We are happy to announce that EHL in collaboration with Miyase Christensen successfully applied for funding from Formas and that we will run a film festival, art and research event on environmental humanities this fall. The theme is Bridges. We will follow up on this not only in the program, but also in the choice of venues and the targeted audience. We aim to build bridges between different areas and the diversity in Stockholm, by reaching out to both academics and segregated groups. But we also aim to build bridges inside the Division between the different research themes we have going on here.
The last session of the Stories and Seeds film-forums will revolve around the idea of Earth as a spaceship with the film “Wall·E” (2008). The event will be chaired by Sabine Höhler, physicist and historian who currently heads the Division of History of Science, Technology and Environment at KTH. Sabine’s research interests cover the cultural history of science and technology, environmental history and feminist science and technology studies.
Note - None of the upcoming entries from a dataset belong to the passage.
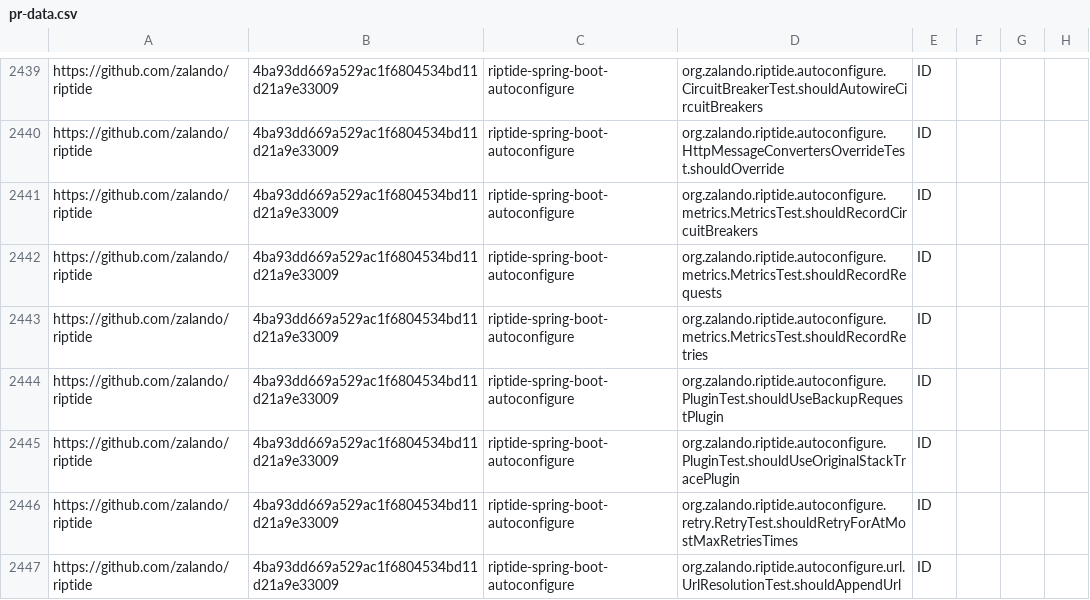
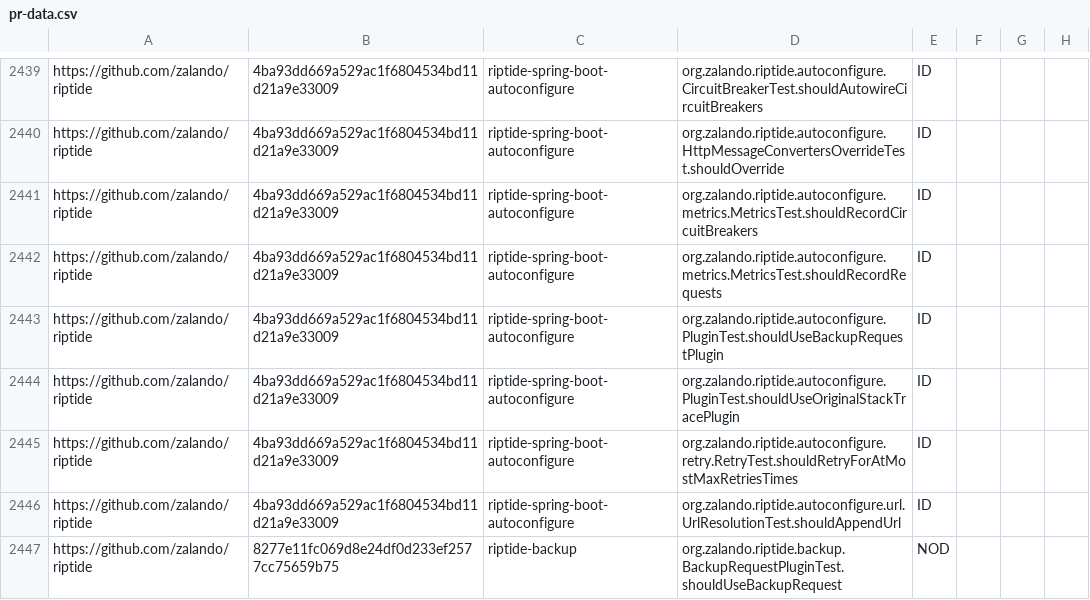
Before and after one commit to TestingResearchIllinois/idoft, a CSV file: pr-data.csv, drawn as a sheet; only a part is shown, gaps mark what is left out; the shorter side is filled out with more unchanged rows; the diff names each change by its address in the sheet, - before the commit and + after, or states it on an @@ line.

Commit message:
Update pr-data.csv
delete duplicated entry that conflicts with PR200

```diff
--- a/pr-data.csv
+++ b/pr-data.csv
-row 2443: https://github.com/zalando/riptide | 4ba93dd669a529ac1f6804534bd11d21a9e33009 | riptide-spring-boot-autoconfigure | org.zalando.riptide.autoconfigure.metrics.MetricsTest.shouldRecordRetries | ID
```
Her work on the history of space flight and ecology focuses on Spaceship Earth as a key metaphor in the late twentieth-century debate over the world’s resources and the future of humanity.
Dr. Henrik Ernstson at the KTH Royal Institute of Technology will from 1 Aug 2017 start a 10% part-time Human Geography position at The University of Manchester’s School of Environment, Education and Development.
This project began as a blog, The Travelling Scientist, inviting fellow academics to contribute with stories and reflections about academic travelling. The blog later expanded into a project, “Travelling Without Borders,” funded by KTH-Sustainability. The project allowed for more systematic work with the blog content that could be used for formulating an online survey on academic travelling, a workshop at KTH and an op-ed article “Klimatforskarna förvärrar utsläpp” [“Climate scientists aggravate emissions”] in one of the largest Swedish dailies, the Svenska Dagbladet.
"Lampedusa, Indomeni and Ventimiglia are the centers of a new geography of Europe, places which embody the fact that migration, borders, and bodies intertwine, creating a political ecology of humans’ movement and state’s control. Routes of hopes and desperation crisscross the Mediterranean; acts of violence and disobedience dot the fortified borders of Europe